Stored items
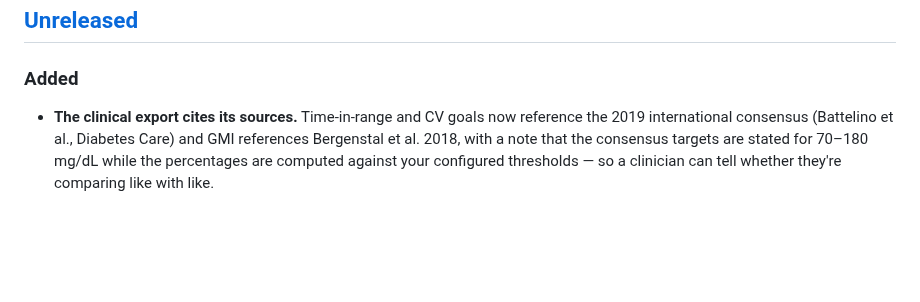
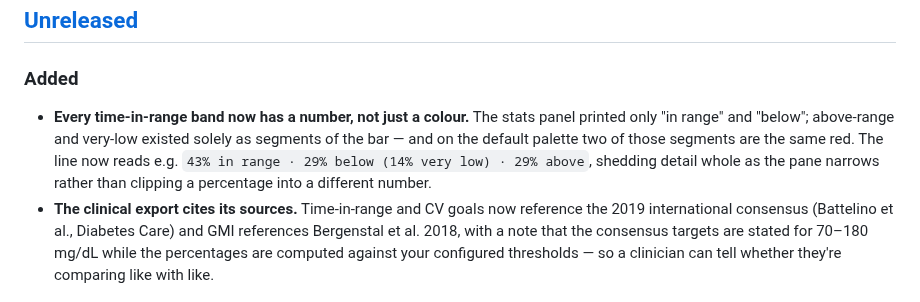
Before and after one commit to ronaldlokers/sugarrush, a Markdown page: CHANGELOG.md, the part around the change. GitHub-like rendering; blank space fills up the shorter version.

```diff
--- a/CHANGELOG.md
+++ b/CHANGELOG.md
@@ -8,6 +8,12 @@ All notable changes to sugarrush are documented here. The format is based on
 
 ### Added
 
+- **Every time-in-range band now has a number, not just a colour.** The stats
+  panel printed only "in range" and "below"; above-range and very-low existed
+  solely as segments of the bar — and on the default palette two of those
+  segments are the same red. The line now reads e.g. `43% in range · 29% below
+  (14% very low) · 29% above`, shedding detail whole as the pane narrows rather
+  than clipping a percentage into a different number.
 - **The clinical export cites its sources.** Time-in-range and CV goals now
   reference the 2019 international consensus (Battelino et al., Diabetes Care)
   and GMI references Bergenstal et al. 2018, with a note that the consensus
```
Also changed, not shown: assets/demo.gif, 2 other files.
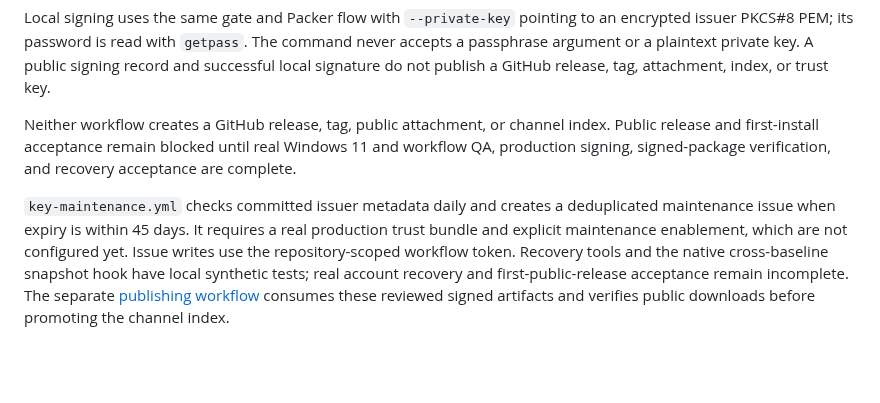
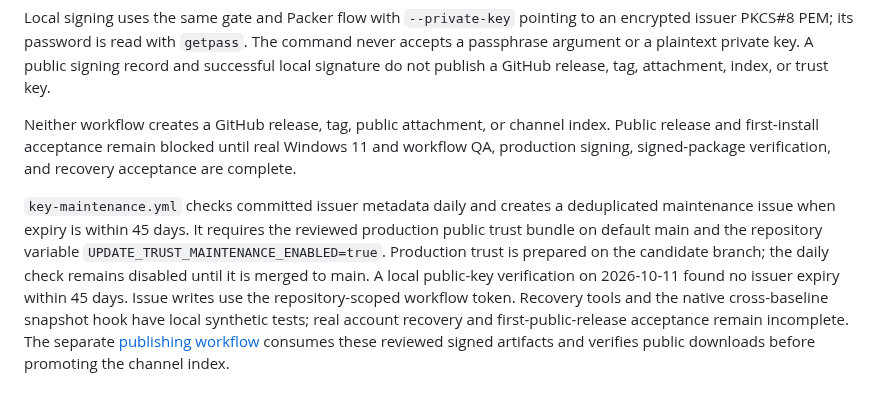
Before and after one commit to lonefisher/fishgram, a Markdown page: docs/RELEASING.md, the part around the change. Drawn GitHub-style; blank space fills up the shorter version.

Commit message:
Document exact key-maintenance enablement and trust prerequisite

```diff
--- a/docs/RELEASING.md
+++ b/docs/RELEASING.md
@@ -26,4 +26,4 @@ Local signing uses the same gate and Packer flow with `--private-key` pointing t
 
 Neither workflow creates a GitHub release, tag, public attachment, or channel index. Public release and first-install acceptance remain blocked until real Windows 11 and workflow QA, production signing, signed-package verification, and recovery acceptance are complete.
 
-`key-maintenance.yml` checks committed issuer metadata daily and creates a deduplicated maintenance issue when expiry is within 45 days. It requires a real production trust bundle and explicit maintenance enablement, which are not configured yet. Issue writes use the repository-scoped workflow token. Recovery tools and the native cross-baseline snapshot hook have local synthetic tests; real account recovery and first-public-release acceptance remain incomplete. The separate [publishing workflow](PUBLISHING.md) consumes these reviewed signed artifacts and verifies public downloads before promoting the channel index.
+`key-maintenance.yml` checks committed issuer metadata daily and creates a deduplicated maintenance issue when expiry is within 45 days. It requires the reviewed production public trust bundle on default main and the repository variable `UPDATE_TRUST_MAINTENANCE_ENABLED=true`. Production trust is prepared on the candidate branch; the daily check remains disabled until it is merged to main. A local public-key verification on 2026-10-11 found no issuer expiry within 45 days. Issue writes use the repository-scoped workflow token. Recovery tools and the native cross-baseline snapshot hook have local synthetic tests; real account recovery and first-public-release acceptance remain incomplete. The separate [publishing workflow](PUBLISHING.md) consumes these reviewed signed artifacts and verifies public downloads before promoting the channel index.
```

Task description >> The preceding entries are to be returned verbatim, with every picture excluded.

Exercise output >>
Before and after one commit to ronaldlokers/sugarrush, a Markdown page: CHANGELOG.md, the part around the change. GitHub-like rendering; blank space fills up the shorter version.

```diff
--- a/CHANGELOG.md
+++ b/CHANGELOG.md
@@ -8,6 +8,12 @@ All notable changes to sugarrush are documented here. The format is based on
 
 ### Added
 
+- **Every time-in-range band now has a number, not just a colour.** The stats
+  panel printed only "in range" and "below"; above-range and very-low existed
+  solely as segments of the bar — and on the default palette two of those
+  segments are the same red. The line now reads e.g. `43% in range · 29% below
+  (14% very low) · 29% above`, shedding detail whole as the pane narrows rather
+  than clipping a percentage into a different number.
 - **The clinical export cites its sources.** Time-in-range and CV goals now
   reference the 2019 international consensus (Battelino et al., Diabetes Care)
   and GMI references Bergenstal et al. 2018, with a note that the consensus
```
Also changed, not shown: assets/demo.gif, 2 other files.
Before and after one commit to lonefisher/fishgram, a Markdown page: docs/RELEASING.md, the part around the change. Drawn GitHub-style; blank space fills up the shorter version.

Commit message:
Document exact key-maintenance enablement and trust prerequisite

```diff
--- a/docs/RELEASING.md
+++ b/docs/RELEASING.md
@@ -26,4 +26,4 @@ Local signing uses the same gate and Packer flow with `--private-key` pointing t
 
 Neither workflow creates a GitHub release, tag, public attachment, or channel index. Public release and first-install acceptance remain blocked until real Windows 11 and workflow QA, production signing, signed-package verification, and recovery acceptance are complete.
 
-`key-maintenance.yml` checks committed issuer metadata daily and creates a deduplicated maintenance issue when expiry is within 45 days. It requires a real production trust bundle and explicit maintenance enablement, which are not configured yet. Issue writes use the repository-scoped workflow token. Recovery tools and the native cross-baseline snapshot hook have local synthetic tests; real account recovery and first-public-release acceptance remain incomplete. The separate [publishing workflow](PUBLISHING.md) consumes these reviewed signed artifacts and verifies public downloads before promoting the channel index.
+`key-maintenance.yml` checks committed issuer metadata daily and creates a deduplicated maintenance issue when expiry is within 45 days. It requires the reviewed production public trust bundle on default main and the repository variable `UPDATE_TRUST_MAINTENANCE_ENABLED=true`. Production trust is prepared on the candidate branch; the daily check remains disabled until it is merged to main. A local public-key verification on 2026-10-11 found no issuer expiry within 45 days. Issue writes use the repository-scoped workflow token. Recovery tools and the native cross-baseline snapshot hook have local synthetic tests; real account recovery and first-public-release acceptance remain incomplete. The separate [publishing workflow](PUBLISHING.md) consumes these reviewed signed artifacts and verifies public downloads before promoting the channel index.
```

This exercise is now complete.